WHAT THE EXERCISE ASKS. The records are to be copied exactly and in full.

++++ INFORMATION GIVEN ++++

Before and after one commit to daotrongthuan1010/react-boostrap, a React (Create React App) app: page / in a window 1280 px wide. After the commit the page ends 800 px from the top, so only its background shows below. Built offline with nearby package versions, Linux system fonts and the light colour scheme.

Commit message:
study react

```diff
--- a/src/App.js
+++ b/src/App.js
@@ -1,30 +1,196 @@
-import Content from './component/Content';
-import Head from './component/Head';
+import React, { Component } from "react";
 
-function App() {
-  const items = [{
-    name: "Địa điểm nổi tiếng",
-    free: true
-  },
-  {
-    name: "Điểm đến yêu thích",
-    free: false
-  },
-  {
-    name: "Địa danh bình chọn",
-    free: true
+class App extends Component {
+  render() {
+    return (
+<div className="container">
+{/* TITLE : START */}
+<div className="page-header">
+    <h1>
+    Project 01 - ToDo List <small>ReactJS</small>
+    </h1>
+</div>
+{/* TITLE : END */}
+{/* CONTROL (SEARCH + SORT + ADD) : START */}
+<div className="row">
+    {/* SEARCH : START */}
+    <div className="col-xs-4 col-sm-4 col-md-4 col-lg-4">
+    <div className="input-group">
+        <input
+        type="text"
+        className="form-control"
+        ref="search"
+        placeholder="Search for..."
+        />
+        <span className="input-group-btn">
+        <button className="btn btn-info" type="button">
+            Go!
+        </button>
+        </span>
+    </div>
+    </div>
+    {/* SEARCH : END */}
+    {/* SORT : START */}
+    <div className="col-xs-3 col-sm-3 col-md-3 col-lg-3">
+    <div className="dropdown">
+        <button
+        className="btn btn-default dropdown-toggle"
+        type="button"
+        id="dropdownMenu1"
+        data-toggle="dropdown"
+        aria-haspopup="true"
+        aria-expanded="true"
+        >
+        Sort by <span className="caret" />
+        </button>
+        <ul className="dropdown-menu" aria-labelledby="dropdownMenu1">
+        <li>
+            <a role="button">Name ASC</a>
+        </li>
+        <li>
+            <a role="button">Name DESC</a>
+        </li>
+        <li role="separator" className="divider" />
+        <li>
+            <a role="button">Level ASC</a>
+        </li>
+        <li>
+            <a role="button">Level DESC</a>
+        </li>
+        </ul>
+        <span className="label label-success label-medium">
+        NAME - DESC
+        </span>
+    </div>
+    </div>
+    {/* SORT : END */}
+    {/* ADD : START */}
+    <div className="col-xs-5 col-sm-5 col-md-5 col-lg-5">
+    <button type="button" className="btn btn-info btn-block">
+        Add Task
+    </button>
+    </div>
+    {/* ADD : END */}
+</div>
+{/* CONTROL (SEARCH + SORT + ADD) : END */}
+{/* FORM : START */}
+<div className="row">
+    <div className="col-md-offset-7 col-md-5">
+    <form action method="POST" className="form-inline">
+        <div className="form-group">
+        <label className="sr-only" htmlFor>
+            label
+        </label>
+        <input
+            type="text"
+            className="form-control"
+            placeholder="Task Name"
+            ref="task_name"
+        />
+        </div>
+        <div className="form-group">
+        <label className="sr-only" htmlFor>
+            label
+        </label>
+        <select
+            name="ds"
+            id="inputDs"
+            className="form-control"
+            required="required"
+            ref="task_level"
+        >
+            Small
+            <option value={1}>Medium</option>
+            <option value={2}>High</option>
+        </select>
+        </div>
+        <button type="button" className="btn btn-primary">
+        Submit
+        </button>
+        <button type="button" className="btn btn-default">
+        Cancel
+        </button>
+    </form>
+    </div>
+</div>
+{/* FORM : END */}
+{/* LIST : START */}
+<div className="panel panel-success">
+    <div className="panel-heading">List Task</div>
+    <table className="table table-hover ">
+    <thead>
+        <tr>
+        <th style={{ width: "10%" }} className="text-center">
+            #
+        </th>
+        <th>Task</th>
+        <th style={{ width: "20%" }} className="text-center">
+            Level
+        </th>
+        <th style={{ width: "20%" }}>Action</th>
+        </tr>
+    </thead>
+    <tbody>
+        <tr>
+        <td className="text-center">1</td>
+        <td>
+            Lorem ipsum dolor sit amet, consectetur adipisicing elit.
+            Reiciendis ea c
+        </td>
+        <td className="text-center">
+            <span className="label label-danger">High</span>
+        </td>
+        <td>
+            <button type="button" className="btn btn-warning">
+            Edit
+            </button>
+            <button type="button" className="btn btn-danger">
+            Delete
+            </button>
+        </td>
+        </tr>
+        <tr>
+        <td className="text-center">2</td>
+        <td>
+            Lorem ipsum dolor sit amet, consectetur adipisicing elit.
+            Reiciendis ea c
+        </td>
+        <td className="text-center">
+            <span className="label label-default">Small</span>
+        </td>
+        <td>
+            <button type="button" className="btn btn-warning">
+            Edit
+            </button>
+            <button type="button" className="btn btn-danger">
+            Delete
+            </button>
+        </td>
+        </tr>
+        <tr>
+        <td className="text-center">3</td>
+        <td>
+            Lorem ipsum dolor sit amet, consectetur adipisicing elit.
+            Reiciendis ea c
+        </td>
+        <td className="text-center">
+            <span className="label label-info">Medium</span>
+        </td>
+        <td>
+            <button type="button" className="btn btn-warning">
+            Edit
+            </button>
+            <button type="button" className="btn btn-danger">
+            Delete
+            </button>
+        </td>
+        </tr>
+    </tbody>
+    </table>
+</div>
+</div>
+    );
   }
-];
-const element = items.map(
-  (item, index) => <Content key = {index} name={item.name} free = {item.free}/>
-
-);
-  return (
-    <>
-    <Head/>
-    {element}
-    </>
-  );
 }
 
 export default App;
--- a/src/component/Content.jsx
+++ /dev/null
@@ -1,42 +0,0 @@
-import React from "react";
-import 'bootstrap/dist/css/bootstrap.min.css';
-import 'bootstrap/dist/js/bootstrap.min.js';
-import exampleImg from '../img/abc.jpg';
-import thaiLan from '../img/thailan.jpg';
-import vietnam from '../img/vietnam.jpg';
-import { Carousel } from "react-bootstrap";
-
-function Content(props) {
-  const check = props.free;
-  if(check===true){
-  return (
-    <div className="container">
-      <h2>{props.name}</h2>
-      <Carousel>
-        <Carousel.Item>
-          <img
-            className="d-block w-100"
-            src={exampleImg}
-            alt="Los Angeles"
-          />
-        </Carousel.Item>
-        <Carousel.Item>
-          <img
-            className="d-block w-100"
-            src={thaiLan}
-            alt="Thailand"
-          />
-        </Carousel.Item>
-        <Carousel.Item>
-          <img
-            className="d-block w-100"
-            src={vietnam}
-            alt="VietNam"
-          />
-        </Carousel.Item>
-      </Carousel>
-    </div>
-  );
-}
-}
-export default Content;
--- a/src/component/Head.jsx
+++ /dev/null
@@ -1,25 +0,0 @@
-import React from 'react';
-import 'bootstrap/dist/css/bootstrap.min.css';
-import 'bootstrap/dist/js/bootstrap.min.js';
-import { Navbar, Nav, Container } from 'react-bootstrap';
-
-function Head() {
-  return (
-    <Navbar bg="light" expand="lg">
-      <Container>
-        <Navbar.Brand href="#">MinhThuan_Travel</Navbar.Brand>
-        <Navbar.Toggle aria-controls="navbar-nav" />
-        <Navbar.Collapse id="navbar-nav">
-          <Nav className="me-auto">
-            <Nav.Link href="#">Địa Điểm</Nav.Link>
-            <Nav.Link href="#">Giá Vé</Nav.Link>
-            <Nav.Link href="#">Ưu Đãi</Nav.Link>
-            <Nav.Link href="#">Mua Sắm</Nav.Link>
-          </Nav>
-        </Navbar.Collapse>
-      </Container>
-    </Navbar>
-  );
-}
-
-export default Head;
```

++++

RESPONSE AREA.
Before and after one commit to daotrongthuan1010/react-boostrap, a React (Create React App) app: page / in a window 1280 px wide. After the commit the page ends 800 px from the top, so only its background shows below. Built offline with nearby package versions, Linux system fonts and the light colour scheme.

Commit message:
study react

```diff
--- a/src/App.js
+++ b/src/App.js
@@ -1,30 +1,196 @@
-import Content from './component/Content';
-import Head from './component/Head';
+import React, { Component } from "react";
 
-function App() {
-  const items = [{
-    name: "Địa điểm nổi tiếng",
-    free: true
-  },
-  {
-    name: "Điểm đến yêu thích",
-    free: false
-  },
-  {
-    name: "Địa danh bình chọn",
-    free: true
+class App extends Component {
+  render() {
+    return (
+<div className="container">
+{/* TITLE : START */}
+<div className="page-header">
+    <h1>
+    Project 01 - ToDo List <small>ReactJS</small>
+    </h1>
+</div>
+{/* TITLE : END */}
+{/* CONTROL (SEARCH + SORT + ADD) : START */}
+<div className="row">
+    {/* SEARCH : START */}
+    <div className="col-xs-4 col-sm-4 col-md-4 col-lg-4">
+    <div className="input-group">
+        <input
+        type="text"
+        className="form-control"
+        ref="search"
+        placeholder="Search for..."
+        />
+        <span className="input-group-btn">
+        <button className="btn btn-info" type="button">
+            Go!
+        </button>
+        </span>
+    </div>
+    </div>
+    {/* SEARCH : END */}
+    {/* SORT : START */}
+    <div className="col-xs-3 col-sm-3 col-md-3 col-lg-3">
+    <div className="dropdown">
+        <button
+        className="btn btn-default dropdown-toggle"
+        type="button"
+        id="dropdownMenu1"
+        data-toggle="dropdown"
+        aria-haspopup="true"
+        aria-expanded="true"
+        >
+        Sort by <span className="caret" />
+        </button>
+        <ul className="dropdown-menu" aria-labelledby="dropdownMenu1">
+        <li>
+            <a role="button">Name ASC</a>
+        </li>
+        <li>
+            <a role="button">Name DESC</a>
+        </li>
+        <li role="separator" className="divider" />
+        <li>
+            <a role="button">Level ASC</a>
+        </li>
+        <li>
+            <a role="button">Level DESC</a>
+        </li>
+        </ul>
+        <span className="label label-success label-medium">
+        NAME - DESC
+        </span>
+    </div>
+    </div>
+    {/* SORT : END */}
+    {/* ADD : START */}
+    <div className="col-xs-5 col-sm-5 col-md-5 col-lg-5">
+    <button type="button" className="btn btn-info btn-block">
+        Add Task
+    </button>
+    </div>
+    {/* ADD : END */}
+</div>
+{/* CONTROL (SEARCH + SORT + ADD) : END */}
+{/* FORM : START */}
+<div className="row">
+    <div className="col-md-offset-7 col-md-5">
+    <form action method="POST" className="form-inline">
+        <div className="form-group">
+        <label className="sr-only" htmlFor>
+            label
+        </label>
+        <input
+            type="text"
+            className="form-control"
+            placeholder="Task Name"
+            ref="task_name"
+        />
+        </div>
+        <div className="form-group">
+        <label className="sr-only" htmlFor>
+            label
+        </label>
+        <select
+            name="ds"
+            id="inputDs"
+            className="form-control"
+            required="required"
+            ref="task_level"
+        >
+            Small
+            <option value={1}>Medium</option>
+            <option value={2}>High</option>
+        </select>
+        </div>
+        <button type="button" className="btn btn-primary">
+        Submit
+        </button>
+        <button type="button" className="btn btn-default">
+        Cancel
+        </button>
+    </form>
+    </div>
+</div>
+{/* FORM : END */}
+{/* LIST : START */}
+<div className="panel panel-success">
+    <div className="panel-heading">List Task</div>
+    <table className="table table-hover ">
+    <thead>
+        <tr>
+        <th style={{ width: "10%" }} className="text-center">
+            #
+        </th>
+        <th>Task</th>
+        <th style={{ width: "20%" }} className="text-center">
+            Level
+        </th>
+        <th style={{ width: "20%" }}>Action</th>
+        </tr>
+    </thead>
+    <tbody>
+        <tr>
+        <td className="text-center">1</td>
+        <td>
+            Lorem ipsum dolor sit amet, consectetur adipisicing elit.
+            Reiciendis ea c
+        </td>
+        <td className="text-center">
+            <span className="label label-danger">High</span>
+        </td>
+        <td>
+            <button type="button" className="btn btn-warning">
+            Edit
+            </button>
+            <button type="button" className="btn btn-danger">
+            Delete
+            </button>
+        </td>
+        </tr>
+        <tr>
+        <td className="text-center">2</td>
+        <td>
+            Lorem ipsum dolor sit amet, consectetur adipisicing elit.
+            Reiciendis ea c
+        </td>
+        <td className="text-center">
+            <span className="label label-default">Small</span>
+        </td>
+        <td>
+            <button type="button" className="btn btn-warning">
+            Edit
+            </button>
+            <button type="button" className="btn btn-danger">
+            Delete
+            </button>
+        </td>
+        </tr>
+        <tr>
+        <td className="text-center">3</td>
+        <td>
+            Lorem ipsum dolor sit amet, consectetur adipisicing elit.
+            Reiciendis ea c
+        </td>
+        <td className="text-center">
+            <span className="label label-info">Medium</span>
+        </td>
+        <td>
+            <button type="button" className="btn btn-warning">
+            Edit
+            </button>
+            <button type="button" className="btn btn-danger">
+            Delete
+            </button>
+        </td>
+        </tr>
+    </tbody>
+    </table>
+</div>
+</div>
+    );
   }
-];
-const element = items.map(
-  (item, index) => <Content key = {index} name={item.name} free = {item.free}/>
-
-);
-  return (
-    <>
-    <Head/>
-    {element}
-    </>
-  );
 }
 
 export default App;
--- a/src/component/Content.jsx
+++ /dev/null
@@ -1,42 +0,0 @@
-import React from "react";
-import 'bootstrap/dist/css/bootstrap.min.css';
-import 'bootstrap/dist/js/bootstrap.min.js';
-import exampleImg from '../img/abc.jpg';
-import thaiLan from '../img/thailan.jpg';
-import vietnam from '../img/vietnam.jpg';
-import { Carousel } from "react-bootstrap";
-
-function Content(props) {
-  const check = props.free;
-  if(check===true){
-  return (
-    <div className="container">
-      <h2>{props.name}</h2>
-      <Carousel>
-        <Carousel.Item>
-          <img
-            className="d-block w-100"
-            src={exampleImg}
-            alt="Los Angeles"
-          />
-        </Carousel.Item>
-        <Carousel.Item>
-          <img
-            className="d-block w-100"
-            src={thaiLan}
-            alt="Thailand"
-          />
-        </Carousel.Item>
-        <Carousel.Item>
-          <img
-            className="d-block w-100"
-            src={vietnam}
-            alt="VietNam"
-          />
-        </Carousel.Item>
-      </Carousel>
-    </div>
-  );
-}
-}
-export default Content;
--- a/src/component/Head.jsx
+++ /dev/null
@@ -1,25 +0,0 @@
-import React from 'react';
-import 'bootstrap/dist/css/bootstrap.min.css';
-import 'bootstrap/dist/js/bootstrap.min.js';
-import { Navbar, Nav, Container } from 'react-bootstrap';
-
-function Head() {
-  return (
-    <Navbar bg="light" expand="lg">
-      <Container>
-        <Navbar.Brand href="#">MinhThuan_Travel</Navbar.Brand>
-        <Navbar.Toggle aria-controls="navbar-nav" />
-        <Navbar.Collapse id="navbar-nav">
-          <Nav className="me-auto">
-            <Nav.Link href="#">Địa Điểm</Nav.Link>
-            <Nav.Link href="#">Giá Vé</Nav.Link>
-            <Nav.Link href="#">Ưu Đãi</Nav.Link>
-            <Nav.Link href="#">Mua Sắm</Nav.Link>
-          </Nav>
-        </Navbar.Collapse>
-      </Container>
-    </Navbar>
-  );
-}
-
-export default Head;
```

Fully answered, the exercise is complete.